According to recent research from American Farmland Trust (AFT), many beginning farmers and ranchers find identifying the right land to purchase or lease—at an affordable price—to be one of their most significant challenges. In addition, accessing the capital needed to start or expand a farm business can also be daunting. To address these issues, AFT’s Farmland Information Center (FIC)—with support from Farm Credit—is offering free new online resources to benefit beginning farmers and ranchers at www.farmlandinfo.org/beginningfarmers.
The web resources were created to fill a knowledge gap identified by AFT’s 2014 report, Cultivating the Next Generation: Resources and Policies to Help Beginning Farmers Succeed in Agriculture. “We found a well-developed infrastructure already existed to help beginners with production, marketing and credit.
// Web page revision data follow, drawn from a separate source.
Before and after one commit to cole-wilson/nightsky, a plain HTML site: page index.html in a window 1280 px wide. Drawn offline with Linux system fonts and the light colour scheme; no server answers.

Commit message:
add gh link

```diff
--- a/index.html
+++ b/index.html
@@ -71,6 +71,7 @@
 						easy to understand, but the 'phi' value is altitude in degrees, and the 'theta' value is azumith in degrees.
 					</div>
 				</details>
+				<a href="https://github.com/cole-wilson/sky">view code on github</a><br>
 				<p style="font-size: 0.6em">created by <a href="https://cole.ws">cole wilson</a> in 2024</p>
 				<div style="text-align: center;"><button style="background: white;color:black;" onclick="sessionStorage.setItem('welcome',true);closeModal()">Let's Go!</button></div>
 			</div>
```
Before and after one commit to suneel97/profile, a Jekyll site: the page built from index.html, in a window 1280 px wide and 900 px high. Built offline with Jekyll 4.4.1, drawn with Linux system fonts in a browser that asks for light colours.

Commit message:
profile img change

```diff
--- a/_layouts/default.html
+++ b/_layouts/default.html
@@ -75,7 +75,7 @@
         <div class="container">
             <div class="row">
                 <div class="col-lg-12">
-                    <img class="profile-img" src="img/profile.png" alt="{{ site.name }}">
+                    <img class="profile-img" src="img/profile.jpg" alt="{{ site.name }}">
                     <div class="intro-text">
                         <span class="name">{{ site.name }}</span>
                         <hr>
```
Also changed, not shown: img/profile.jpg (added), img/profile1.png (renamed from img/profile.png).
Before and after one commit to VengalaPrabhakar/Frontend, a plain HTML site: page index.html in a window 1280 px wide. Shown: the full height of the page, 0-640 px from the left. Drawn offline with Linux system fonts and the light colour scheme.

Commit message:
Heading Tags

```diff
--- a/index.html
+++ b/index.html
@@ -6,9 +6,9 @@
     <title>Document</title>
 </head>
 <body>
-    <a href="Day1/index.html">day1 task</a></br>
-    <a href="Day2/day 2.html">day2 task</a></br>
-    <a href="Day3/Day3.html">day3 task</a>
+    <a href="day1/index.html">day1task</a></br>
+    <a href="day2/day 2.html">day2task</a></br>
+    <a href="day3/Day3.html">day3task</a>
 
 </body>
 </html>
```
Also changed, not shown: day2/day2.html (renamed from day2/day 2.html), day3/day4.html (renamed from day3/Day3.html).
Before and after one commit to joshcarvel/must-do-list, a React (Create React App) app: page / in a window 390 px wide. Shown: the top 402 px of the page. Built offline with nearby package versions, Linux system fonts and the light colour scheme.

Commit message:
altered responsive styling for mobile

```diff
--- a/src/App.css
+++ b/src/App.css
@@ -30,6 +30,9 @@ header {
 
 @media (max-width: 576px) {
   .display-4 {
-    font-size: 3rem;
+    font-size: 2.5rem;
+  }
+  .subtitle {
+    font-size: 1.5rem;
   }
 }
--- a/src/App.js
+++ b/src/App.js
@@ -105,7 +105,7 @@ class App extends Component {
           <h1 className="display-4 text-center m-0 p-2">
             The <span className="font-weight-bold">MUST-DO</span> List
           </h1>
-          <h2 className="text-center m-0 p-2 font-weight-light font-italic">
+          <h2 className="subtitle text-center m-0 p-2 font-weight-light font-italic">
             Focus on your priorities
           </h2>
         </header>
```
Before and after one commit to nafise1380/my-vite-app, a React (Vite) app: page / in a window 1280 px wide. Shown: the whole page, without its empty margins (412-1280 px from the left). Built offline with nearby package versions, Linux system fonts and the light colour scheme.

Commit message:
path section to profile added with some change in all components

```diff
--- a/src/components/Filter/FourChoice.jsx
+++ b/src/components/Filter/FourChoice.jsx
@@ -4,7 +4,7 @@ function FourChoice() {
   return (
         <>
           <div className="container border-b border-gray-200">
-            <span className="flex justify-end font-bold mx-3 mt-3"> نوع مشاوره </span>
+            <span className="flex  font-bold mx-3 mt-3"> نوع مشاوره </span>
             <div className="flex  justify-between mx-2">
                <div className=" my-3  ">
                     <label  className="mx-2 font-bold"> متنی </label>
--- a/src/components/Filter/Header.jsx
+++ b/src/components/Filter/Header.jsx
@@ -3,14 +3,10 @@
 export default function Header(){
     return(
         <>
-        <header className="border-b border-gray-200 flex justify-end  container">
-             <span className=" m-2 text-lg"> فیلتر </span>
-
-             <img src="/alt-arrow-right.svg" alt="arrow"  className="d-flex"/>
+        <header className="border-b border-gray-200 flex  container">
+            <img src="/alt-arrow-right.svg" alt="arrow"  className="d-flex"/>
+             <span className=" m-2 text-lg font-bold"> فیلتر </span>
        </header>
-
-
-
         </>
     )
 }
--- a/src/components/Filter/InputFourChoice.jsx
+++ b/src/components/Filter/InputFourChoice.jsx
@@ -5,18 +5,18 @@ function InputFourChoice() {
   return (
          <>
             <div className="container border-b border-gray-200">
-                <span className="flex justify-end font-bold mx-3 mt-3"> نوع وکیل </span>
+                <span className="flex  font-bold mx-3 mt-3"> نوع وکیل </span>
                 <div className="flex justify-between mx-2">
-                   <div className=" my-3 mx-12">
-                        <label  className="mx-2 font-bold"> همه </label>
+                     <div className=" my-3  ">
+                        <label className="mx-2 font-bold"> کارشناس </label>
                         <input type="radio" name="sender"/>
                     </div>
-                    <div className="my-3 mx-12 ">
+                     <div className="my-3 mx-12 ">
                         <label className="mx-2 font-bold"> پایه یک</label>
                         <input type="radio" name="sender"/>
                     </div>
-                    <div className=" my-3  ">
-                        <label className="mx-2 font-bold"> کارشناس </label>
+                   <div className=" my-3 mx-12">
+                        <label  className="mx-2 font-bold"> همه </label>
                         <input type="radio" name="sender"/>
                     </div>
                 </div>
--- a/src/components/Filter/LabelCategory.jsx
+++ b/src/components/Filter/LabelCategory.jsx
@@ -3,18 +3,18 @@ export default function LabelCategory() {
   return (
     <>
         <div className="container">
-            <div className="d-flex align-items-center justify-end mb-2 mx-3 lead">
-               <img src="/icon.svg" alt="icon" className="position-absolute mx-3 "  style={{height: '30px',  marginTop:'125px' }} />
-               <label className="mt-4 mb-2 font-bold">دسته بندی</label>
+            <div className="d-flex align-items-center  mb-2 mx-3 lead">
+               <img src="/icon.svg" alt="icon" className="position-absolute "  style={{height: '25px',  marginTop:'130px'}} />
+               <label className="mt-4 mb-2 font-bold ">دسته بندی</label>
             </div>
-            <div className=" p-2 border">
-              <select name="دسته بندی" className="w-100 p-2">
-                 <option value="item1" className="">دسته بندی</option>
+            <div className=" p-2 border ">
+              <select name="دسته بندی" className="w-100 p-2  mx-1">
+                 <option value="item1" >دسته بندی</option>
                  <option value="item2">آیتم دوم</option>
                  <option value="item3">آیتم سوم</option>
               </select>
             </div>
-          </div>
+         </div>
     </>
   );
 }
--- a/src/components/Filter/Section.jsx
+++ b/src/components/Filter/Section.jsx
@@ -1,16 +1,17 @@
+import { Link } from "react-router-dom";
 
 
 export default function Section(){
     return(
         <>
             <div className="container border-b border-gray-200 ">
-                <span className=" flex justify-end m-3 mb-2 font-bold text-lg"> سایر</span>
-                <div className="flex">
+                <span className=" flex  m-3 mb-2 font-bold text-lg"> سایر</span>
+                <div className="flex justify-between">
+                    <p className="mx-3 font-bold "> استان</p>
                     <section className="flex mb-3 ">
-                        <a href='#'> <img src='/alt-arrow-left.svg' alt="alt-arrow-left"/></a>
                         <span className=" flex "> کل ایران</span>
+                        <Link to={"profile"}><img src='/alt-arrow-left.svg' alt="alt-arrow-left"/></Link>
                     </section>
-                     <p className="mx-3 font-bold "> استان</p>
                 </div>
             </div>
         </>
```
But, there are few programs and resources available to help beginning farmers secure appropriate land,” says Julia Freedgood, AFT’s Assistant Vice President for Programs.
The new online resources on the FIC website can help beginning farmers find resources on the different options for securing land, programs that help connect farmers with available land, and information about how to partner with private conservation organizations and public agencies. These organizations are listed in a new national directory: http://www.farmlandinfo.org/directory.
Beginning farmers can use the directory to find farmland protection partners that help land seekers. Pages for policymakers highlight effective state and federal approaches to improve land access for beginning farmers that can be adapted for their own communities. Pages for agricultural landowners provide resources for leasing land to farmers.
The collection of resources also identifies key lenders and helps farmers understand what they need to do to get ready for credit. Freedgood says, “Although there is an established network of agricultural lenders, beginning farmers, especially those from non-farm backgrounds, may not be aware of these institutions.”
“Another issue is that beginning farmers and ranchers may not be prepared to apply for credit,” notes Gary Matteson from Farm Credit. Financial literacy and business planning are essential skills to help beginning farmers prepare for credit and the appropriate land tenure arrangement.
“Keeping farmers on the land is one of the most effective ways to save farmland for farming,” says Freedgood. “These resources will help the next generation get on the land.”